▶ [Version difference data]
▼
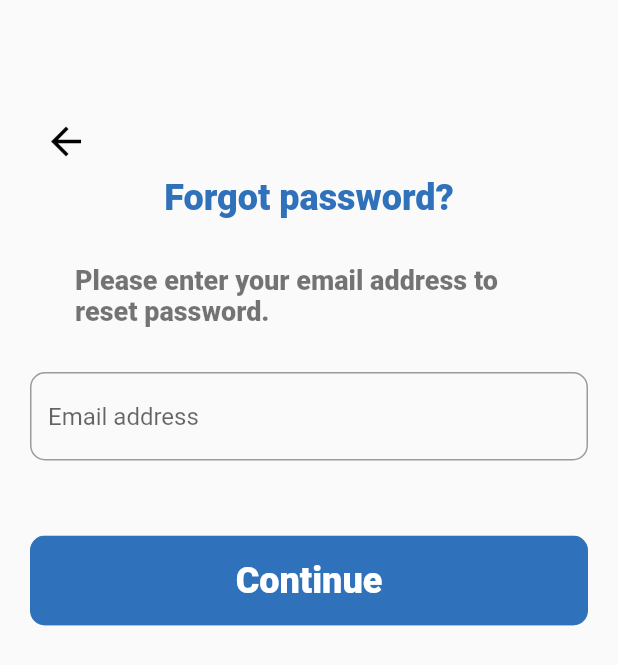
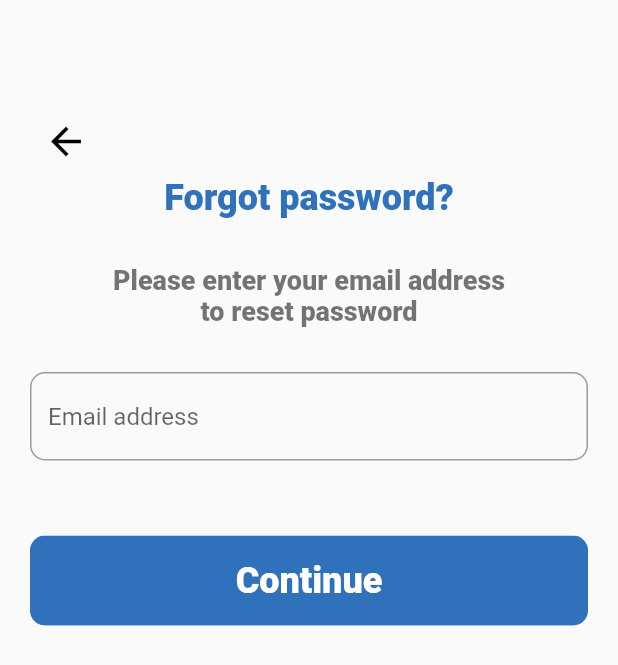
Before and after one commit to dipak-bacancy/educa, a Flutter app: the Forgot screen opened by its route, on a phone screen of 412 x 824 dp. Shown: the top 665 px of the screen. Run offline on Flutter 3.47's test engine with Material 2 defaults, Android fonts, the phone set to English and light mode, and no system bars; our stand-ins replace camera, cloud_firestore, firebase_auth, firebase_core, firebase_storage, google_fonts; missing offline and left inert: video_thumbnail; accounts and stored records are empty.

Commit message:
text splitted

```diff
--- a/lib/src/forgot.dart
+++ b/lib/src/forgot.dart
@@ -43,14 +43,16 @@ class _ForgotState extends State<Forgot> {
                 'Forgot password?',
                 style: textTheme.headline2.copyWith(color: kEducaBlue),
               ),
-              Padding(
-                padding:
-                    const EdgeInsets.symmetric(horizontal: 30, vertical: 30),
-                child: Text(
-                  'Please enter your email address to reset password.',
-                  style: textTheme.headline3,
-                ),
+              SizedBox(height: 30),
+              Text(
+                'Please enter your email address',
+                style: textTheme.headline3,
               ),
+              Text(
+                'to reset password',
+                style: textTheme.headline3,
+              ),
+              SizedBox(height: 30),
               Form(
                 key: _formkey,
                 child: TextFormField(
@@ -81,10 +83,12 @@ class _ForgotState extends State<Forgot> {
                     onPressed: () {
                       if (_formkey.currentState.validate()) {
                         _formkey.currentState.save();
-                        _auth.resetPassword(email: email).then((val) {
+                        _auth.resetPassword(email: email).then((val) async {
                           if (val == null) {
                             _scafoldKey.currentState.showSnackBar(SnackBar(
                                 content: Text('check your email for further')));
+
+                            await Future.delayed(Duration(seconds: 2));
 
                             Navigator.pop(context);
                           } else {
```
▲
Reproduce every entry exactly; images stay out.

Before and after one commit to dipak-bacancy/educa, a Flutter app: the Forgot screen opened by its route, on a phone screen of 412 x 824 dp. Shown: the top 665 px of the screen. Run offline on Flutter 3.47's test engine with Material 2 defaults, Android fonts, the phone set to English and light mode, and no system bars; our stand-ins replace camera, cloud_firestore, firebase_auth, firebase_core, firebase_storage, google_fonts; missing offline and left inert: video_thumbnail; accounts and stored records are empty.

Commit message:
text splitted

```diff
--- a/lib/src/forgot.dart
+++ b/lib/src/forgot.dart
@@ -43,14 +43,16 @@ class _ForgotState extends State<Forgot> {
                 'Forgot password?',
                 style: textTheme.headline2.copyWith(color: kEducaBlue),
               ),
-              Padding(
-                padding:
-                    const EdgeInsets.symmetric(horizontal: 30, vertical: 30),
-                child: Text(
-                  'Please enter your email address to reset password.',
-                  style: textTheme.headline3,
-                ),
+              SizedBox(height: 30),
+              Text(
+                'Please enter your email address',
+                style: textTheme.headline3,
               ),
+              Text(
+                'to reset password',
+                style: textTheme.headline3,
+              ),
+              SizedBox(height: 30),
               Form(
                 key: _formkey,
                 child: TextFormField(
@@ -81,10 +83,12 @@ class _ForgotState extends State<Forgot> {
                     onPressed: () {
                       if (_formkey.currentState.validate()) {
                         _formkey.currentState.save();
-                        _auth.resetPassword(email: email).then((val) {
+                        _auth.resetPassword(email: email).then((val) async {
                           if (val == null) {
                             _scafoldKey.currentState.showSnackBar(SnackBar(
                                 content: Text('check your email for further')));
+
+                            await Future.delayed(Duration(seconds: 2));
 
                             Navigator.pop(context);
                           } else {
```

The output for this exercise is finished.